Yuxing Li Group
Call: (240) 314-6332
- Postdoctoral Research, Viral Immunology, Vaccine Research Center, NIAID/NIH, 2008
- Ph.D., Genetics, Iowa State University, 1996
- M.S., Microbiology, Sichuan Industrial Institute of Antibiotics, The State Food and Drug Administration (SFDA), 1992
- B.S., Genetics, Sichuan University, China, 1989
Dr. Yuxing Li’s lab studies how B cells, a critical part of the immune system, respond to viral infection, and applies these findings toward antibody discovery and the development of vaccines and therapeutics to treat viral infections.
Dr. Li’s work has focused on defining broadly neutralizing antibody responses elicited by HIV-1 envelope glycoproteins during natural infections and in animal models. These findings contributed substantially to the in-depth understanding of HIV broadly neutralizing antibody response and the subsequent discovery of broadly neutralizing monoclonal antibodies targeting the HIV envelope glycoprotein receptor binding site, and have important implications for vaccine and immunotherapeutics development.
Development of B cell response targeting HIV-1 envelope glycoproteins (Env)

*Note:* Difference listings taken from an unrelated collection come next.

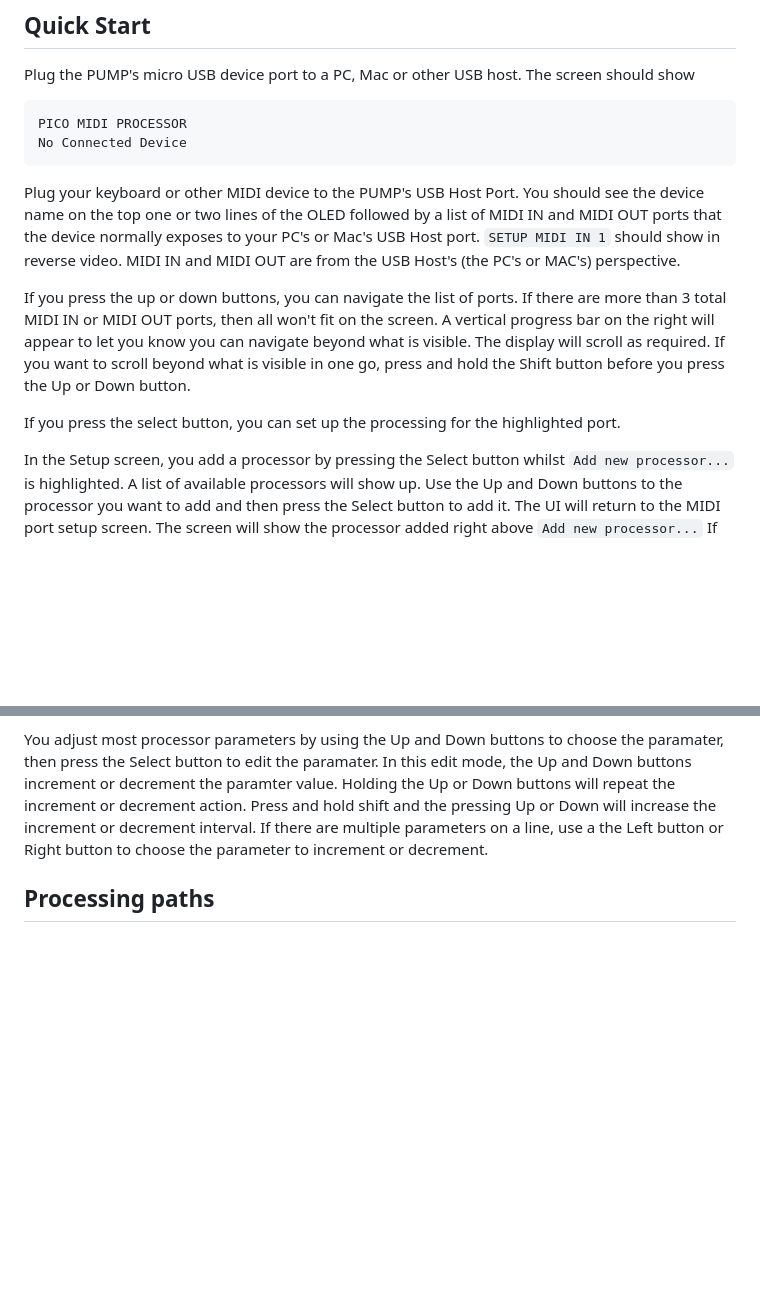
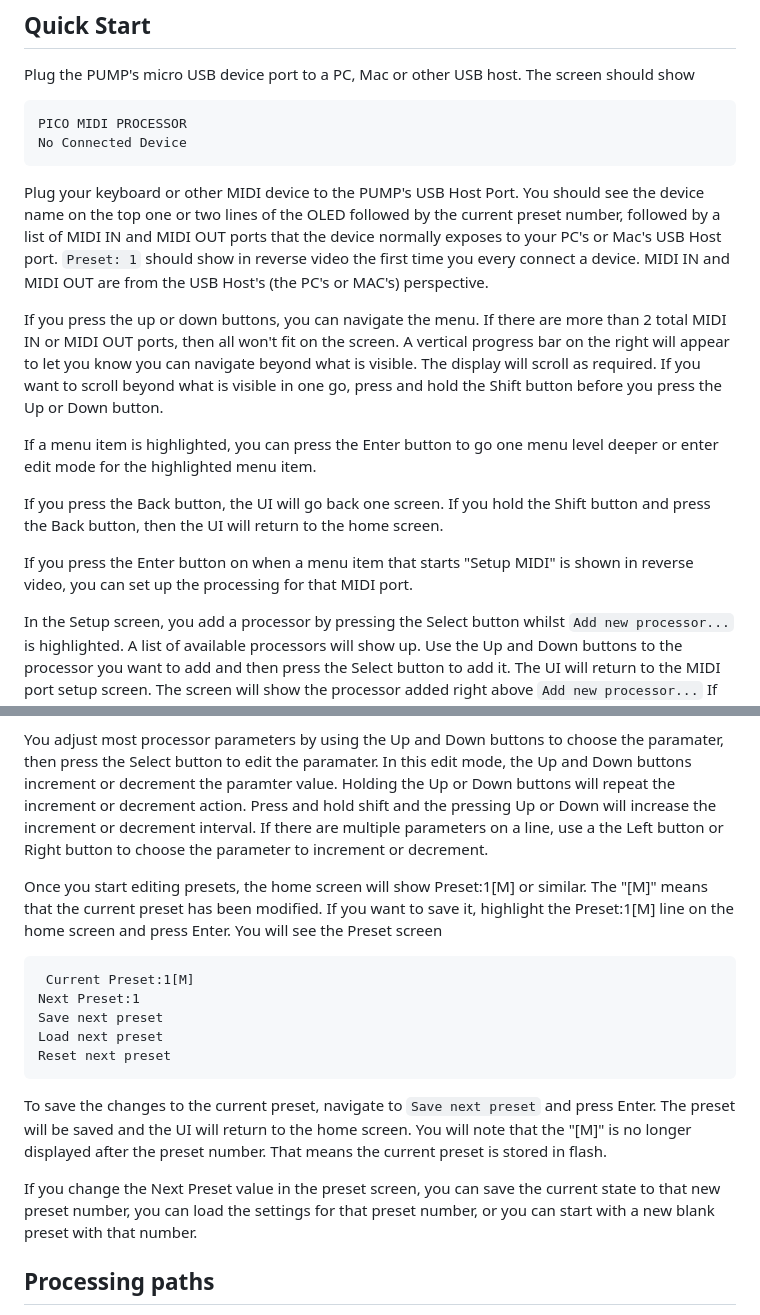
Before and after one commit to rppicomidi/pico-usb-midi-processor, a Markdown page: README.md, 2 parts joined by grey strips. Rendered like a GitHub page; blank space fills up the shorter version.

````diff
--- a/README.md
+++ b/README.md
@@ -186,21 +225,27 @@ No Connected Device
 
 Plug your keyboard or other MIDI device to the PUMP's USB Host Port.
 You should see the device name on the top one or two lines of the
-OLED followed by a list of MIDI IN and MIDI OUT ports that the
+OLED followed by the current preset number, followed by a list of MIDI IN and MIDI OUT ports that the
 device normally exposes to your PC's or Mac's USB Host port.
-`SETUP MIDI IN 1` should show in reverse video. MIDI IN and MIDI
+`Preset: 1` should show in reverse video the first time you
+every connect a device. MIDI IN and MIDI
 OUT are from the USB Host's (the PC's or MAC's) perspective.
 
-If you press the up or down buttons, you can navigate the list
-of ports.  If there are more than 3 total MIDI IN or MIDI OUT ports,
+If you press the up or down buttons, you can navigate the menu.
+If there are more than 2 total MIDI IN or MIDI OUT ports,
 then all won't fit on the screen. A vertical progress bar on the
 right will appear to let you know you can navigate beyond what
 is visible. The display will scroll as required. If you want
 to scroll beyond what is visible in one go, press and hold the
 Shift button before you press the Up or Down button.
 
-If you press the select button, you can set up the
-processing for the highlighted port.
+If a menu item is highlighted, you can press the Enter button
+to go one menu level deeper or enter edit mode for the
+highlighted menu item.
+
+If you press the Back button, the UI will go back one screen. If you hold the Shift button and press the Back button, then the UI will return to the home screen.
+
+If you press the Enter button on when a menu item that starts "Setup MIDI" is shown in reverse video, you can set up the processing for that MIDI port.
 
 In the Setup screen, you add a processor by pressing the Select
 button whilst `Add new processor...` is highlighted. A list of
@@ -227,6 +272,29 @@ hold shift and the pressing Up or Down will increase the increment
 or decrement interval. If there are multiple parameters on a line,
 use a the Left button or Right button to choose the parameter to
 increment or decrement.
+
+Once you start editing presets, the home screen will show
+Preset:1[M] or similar. The "[M]" means that the current
+preset has been modified. If you want to save it, highlight
+the Preset:1[M] line on the home screen and press Enter.
+You will see the Preset screen
+
+```
+ Current Preset:1[M]
+Next Preset:1
+Save next preset
+Load next preset
+Reset next preset
+```
+To save the changes to the current preset, navigate to `Save next preset` and press Enter. The preset will be saved and
+the UI will return to the home screen. You will note that
+the "[M]" is no longer displayed after the preset number.
+That means the current preset is stored in flash.
+
+If you change the Next Preset value in the preset screen,
+you can save the current state to that new preset number,
+you can load the settings for that preset number, or
+you can start with a new blank preset with that number.
 
 ## Processing paths
 
````
Also changed, not shown: other parts of README.md (+51 -12 lines), doc/pico-usb-midi-processor-prototype.jpg (added), doc/pico-usb-midi-processor-usb-host.jpg (added), doc/pico-usb-midi-processor_wiring.png (added).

Dr Li’s work is focused on finding novel immunization regimens to better elicit broadly neutralizing antibodies. Dr. Li’s laboratory aims to better understand the mechanism underlying protective immunity and contribute to the development of a broadly effective HIV-1 vaccine.

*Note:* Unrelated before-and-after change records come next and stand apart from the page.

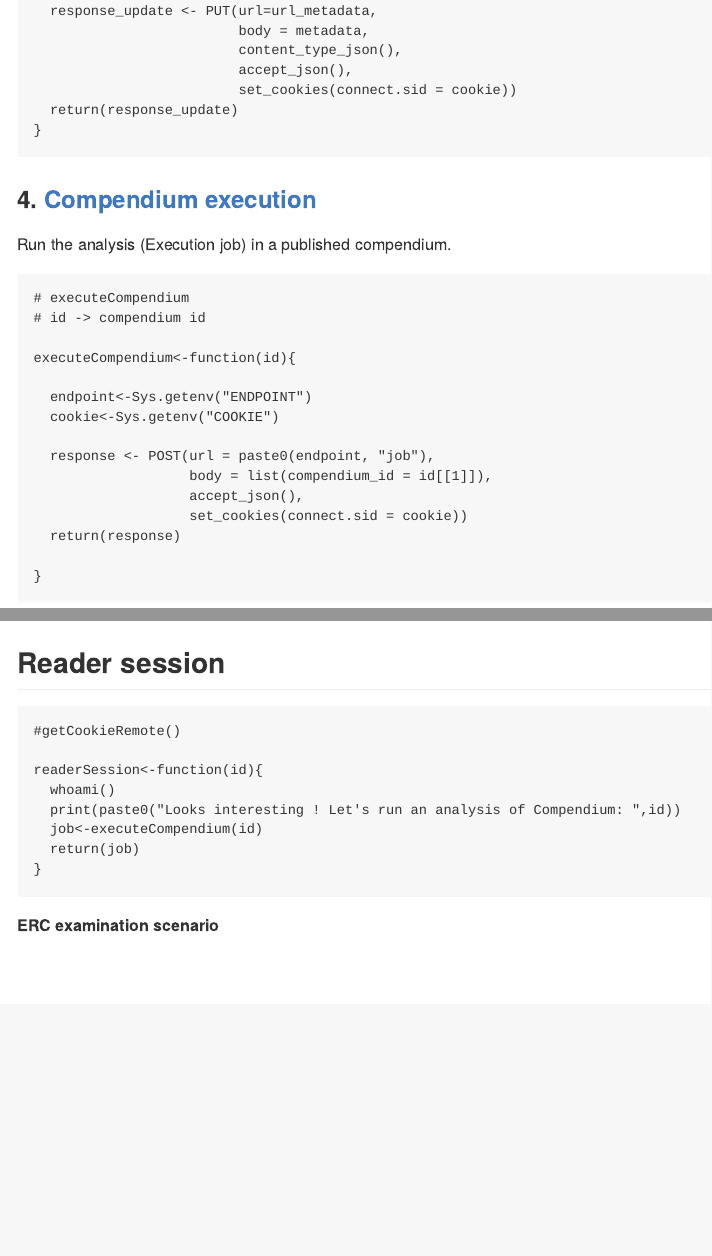
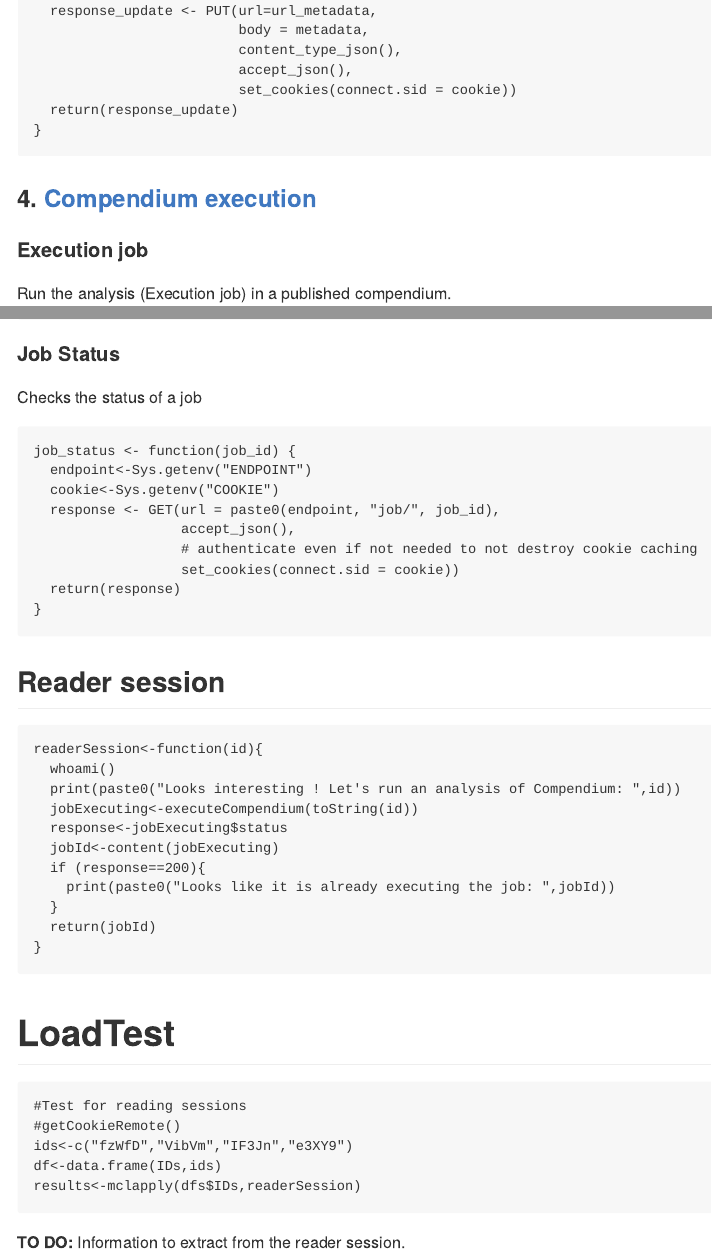
Before and after one commit to o2r-project/api, an R Markdown document (docs/evaluation/load_test.Rmd): the page in a window 1100 px wide, from 7690 px down before the commit and from 7710 px down after it, so that both start at the same text, and a second part further down, joined at a grey line. The pictures show the output file docs/evaluation/load_test.md that the author committed with the source, drawn offline in the style of GitHub.

Commit message:
Reader session test

````diff
--- a/docs/evaluation/load_test.Rmd
+++ b/docs/evaluation/load_test.Rmd
@@ -338,6 +339,8 @@ publish_compendium <- function(id){
 
 ### 4. [Compendium execution](http://o2r.info/api/job/)
 
+#### Execution job
+
 Run the analysis (Execution job) in a published compendium.
 
 ```{r executeCompendium}
@@ -358,23 +361,50 @@ executeCompendium<-function(id){
 }
 ```
 
+#### Job Status
+
+Checks the status of a job
+
+```{r job_status}
+job_status <- function(job_id) {
+  endpoint<-Sys.getenv("ENDPOINT")
+  cookie<-Sys.getenv("COOKIE")
+  response <- GET(url = paste0(endpoint, "job/", job_id),
+                  accept_json(),
+                  # authenticate even if not needed to not destroy cookie caching
+                  set_cookies(connect.sid = cookie))
+  return(response)
+}
+```
 
 ## Reader session
 
 
 ```{r reader session}
 
-#getCookieRemote()
-
 readerSession<-function(id){
   whoami()
   print(paste0("Looks interesting ! Let's run an analysis of Compendium: ",id))
-  job<-executeCompendium(id)
-  return(job)
+  jobExecuting<-executeCompendium(toString(id))
+  response<-jobExecuting$status
+  jobId<-content(jobExecuting)
+  if (response==200){
+    print(paste0("Looks like it is already executing the job: ",jobId))
+  }
+  return(jobId)
 }
-
 
 ```
 
+# LoadTest
 
-**ERC examination scenario**
+```{r test, eval=FALSE}
+
+#Test for reading sessions
+#getCookieRemote()
+ids<-c("fzWfD","VibVm","IF3Jn","e3XY9")
+df<-data.frame(IDs,ids)
+results<-mclapply(dfs$IDs,readerSession)
+```
+
+**TO DO:** Information to extract from the reader session.
````
Also changed, not shown: docs/evaluation/load_test.md, docs/evaluation/load_test.Rmd (1 more changed lines).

Antigen-specific multi-color single B cell sorting and monoclonal antibody cloning
The Li lab is using rational design of HIV-1 (Env) immunogens and immunization regimens to analyze B cell and antibody responses with cutting-edge techniques. The Li lab is working to better define the B cell response to experimental HIV-1 vaccines toward discovering novel antibodies and gain insight into viral infection and vaccination.

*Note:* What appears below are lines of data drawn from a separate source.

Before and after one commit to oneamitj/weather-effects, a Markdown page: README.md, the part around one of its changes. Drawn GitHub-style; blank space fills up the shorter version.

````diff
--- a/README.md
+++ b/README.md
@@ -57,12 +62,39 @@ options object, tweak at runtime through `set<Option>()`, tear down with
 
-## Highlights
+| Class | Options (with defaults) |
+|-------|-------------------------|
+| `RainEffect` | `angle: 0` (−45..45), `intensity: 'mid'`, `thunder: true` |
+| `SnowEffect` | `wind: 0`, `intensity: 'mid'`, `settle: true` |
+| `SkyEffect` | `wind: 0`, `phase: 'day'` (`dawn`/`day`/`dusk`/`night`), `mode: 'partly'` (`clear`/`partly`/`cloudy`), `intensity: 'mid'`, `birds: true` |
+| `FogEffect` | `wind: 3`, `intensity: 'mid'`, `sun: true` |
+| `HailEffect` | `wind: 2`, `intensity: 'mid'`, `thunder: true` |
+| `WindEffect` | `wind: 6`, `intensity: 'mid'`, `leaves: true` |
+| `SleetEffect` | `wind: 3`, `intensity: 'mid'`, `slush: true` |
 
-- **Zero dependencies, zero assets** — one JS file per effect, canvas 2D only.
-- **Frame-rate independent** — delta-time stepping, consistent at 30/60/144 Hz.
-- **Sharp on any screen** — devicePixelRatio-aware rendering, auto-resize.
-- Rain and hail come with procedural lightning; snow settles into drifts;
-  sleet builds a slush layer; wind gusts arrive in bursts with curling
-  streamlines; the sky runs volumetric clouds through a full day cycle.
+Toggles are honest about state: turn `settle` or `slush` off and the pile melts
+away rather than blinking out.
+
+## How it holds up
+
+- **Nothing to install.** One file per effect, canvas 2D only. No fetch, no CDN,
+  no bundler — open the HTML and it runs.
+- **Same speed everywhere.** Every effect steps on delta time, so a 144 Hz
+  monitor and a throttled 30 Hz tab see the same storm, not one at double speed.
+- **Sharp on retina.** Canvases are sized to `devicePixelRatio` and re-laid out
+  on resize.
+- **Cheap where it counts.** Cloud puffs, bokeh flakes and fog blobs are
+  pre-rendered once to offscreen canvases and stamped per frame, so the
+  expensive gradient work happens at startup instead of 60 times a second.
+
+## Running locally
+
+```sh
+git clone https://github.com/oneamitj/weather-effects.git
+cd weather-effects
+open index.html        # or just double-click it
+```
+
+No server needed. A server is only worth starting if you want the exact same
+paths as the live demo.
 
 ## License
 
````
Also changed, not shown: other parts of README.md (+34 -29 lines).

Development of novel anti-viral immunotherapeutics by structure-based antibody engineering
Recently, Dr. Li’s laboratory successfully created a bi-specific antibody that combined functional epitope-binding moieties from two broadly neutralizing antibodies, VRC01 and PGT 121, which simultaneously binds two epitopes within one Env trimer and neutralizes >96% of circulating
HIV-1 isolates. Multi-specific antibodies developed based on this design demonstrated improved antiviral breadth and potency.
In close collaboration with Integrated Biotherapeutics, Inc., the Li lab successfully isolated a broadly neutralizing antibody, CA45, from an Ebola virus vaccine candidate, immunized, non-human primate animal and developed a pan-Ebolavirus therapeutic antibody cocktail for a pre-clinical trial in a non-human primate model. Therapeutic antibodies for Ebola virus infection were only protective against the Zaire Ebola strain but not other related filoviruses. The lab’s research focus is on understanding B cell responses to the filovirus glycoproteins to inform vaccine design to develop a broadly protective antibody response.